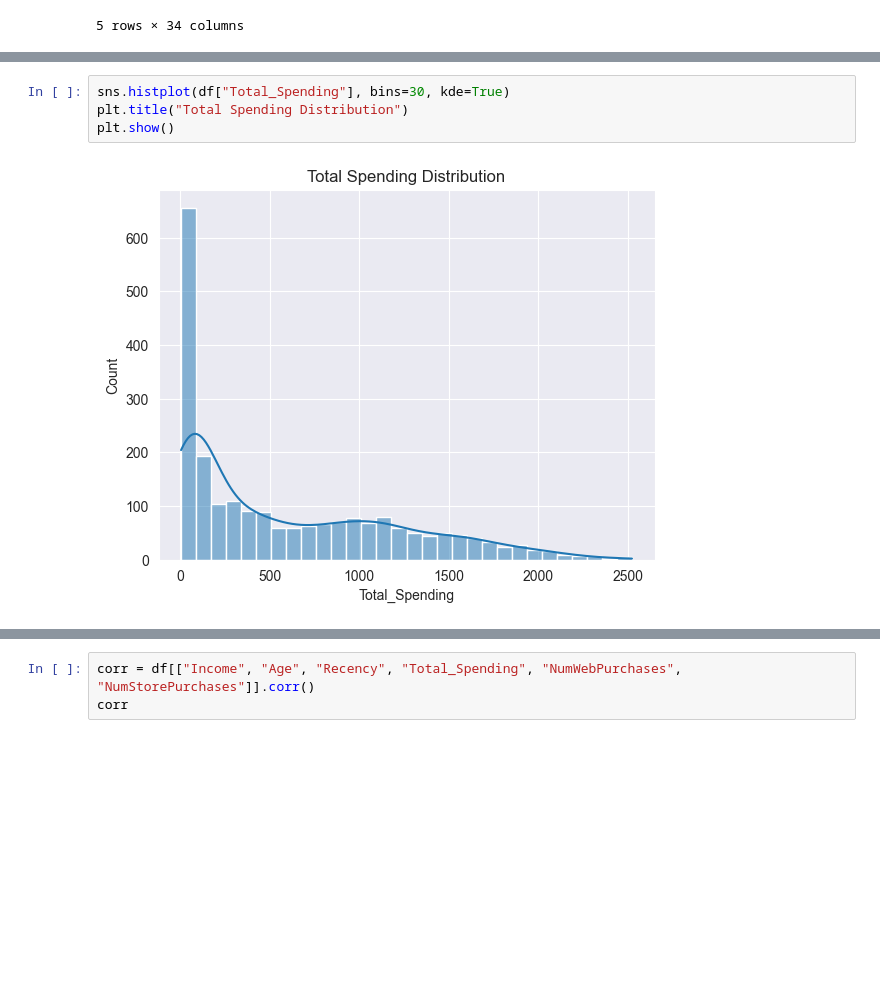
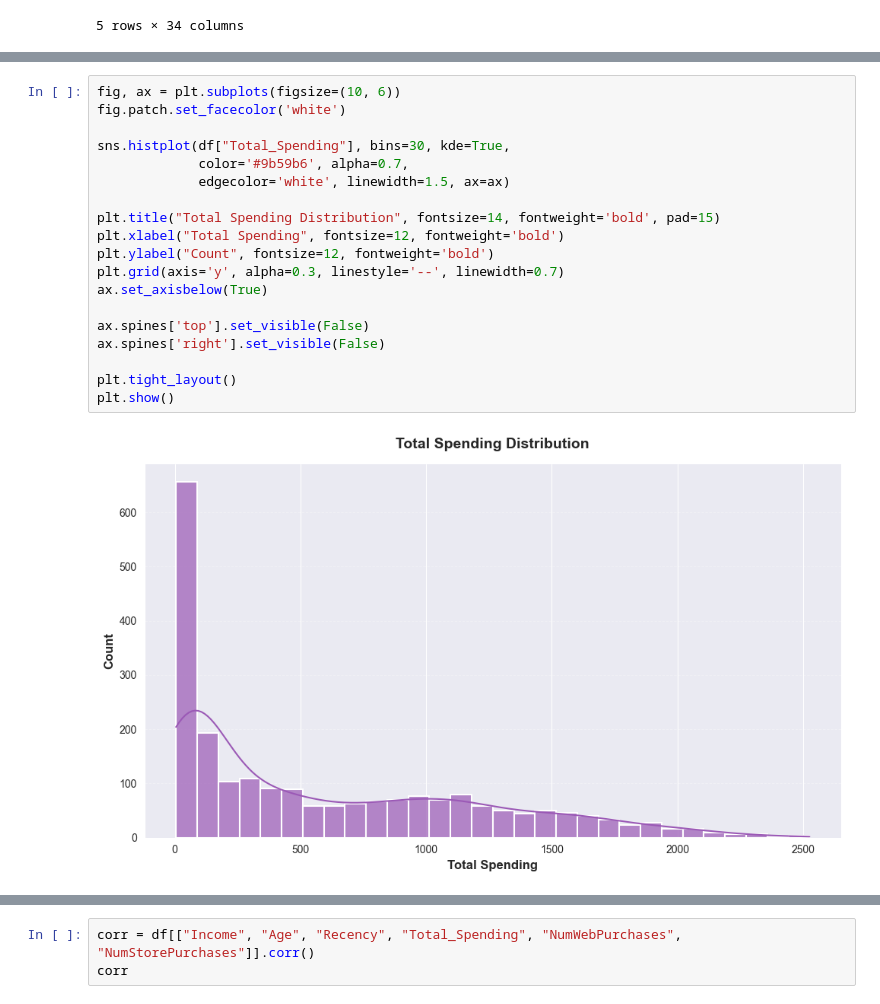
Before and after one commit to MateuszGruntkowski/Customer-Segmentation, a Jupyter notebook: data_analysis.ipynb, the cells around one changed output, grey strips where cells are left out. Saved outputs shown, nothing was run; the diff lists cells and outputs as text; blank space fills up the shorter version.

```diff
--- a/data_analysis.ipynb
+++ b/data_analysis.ipynb
@@ -30,7 +60,22 @@ plt.show()
 # %%
-sns.histplot(df["Total_Spending"], bins=30, kde=True)
-plt.title("Total Spending Distribution")
+fig, ax = plt.subplots(figsize=(10, 6))
+fig.patch.set_facecolor('white')
+
+sns.histplot(df["Total_Spending"], bins=30, kde=True,
+             color='#9b59b6', alpha=0.7,
+             edgecolor='white', linewidth=1.5, ax=ax)
+
+plt.title("Total Spending Distribution", fontsize=14, fontweight='bold', pad=15)
+plt.xlabel("Total Spending", fontsize=12, fontweight='bold')
+plt.ylabel("Count", fontsize=12, fontweight='bold')
+plt.grid(axis='y', alpha=0.3, linestyle='--', linewidth=0.7)
+ax.set_axisbelow(True)
+
+ax.spines['top'].set_visible(False)
+ax.spines['right'].set_visible(False)
+
+plt.tight_layout()
 plt.show()
 # %% [output]
-[figure, old version]
+[figure, new version]
 # %%
```
Also changed, not shown: parts of 7 cells of this notebook.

***

- _TASK REQUIREMENTS_: Could you report how many lines in the data above include the word "fontweight"? Give the number and nothing more.

- _WRITTEN RESPONSE_: 3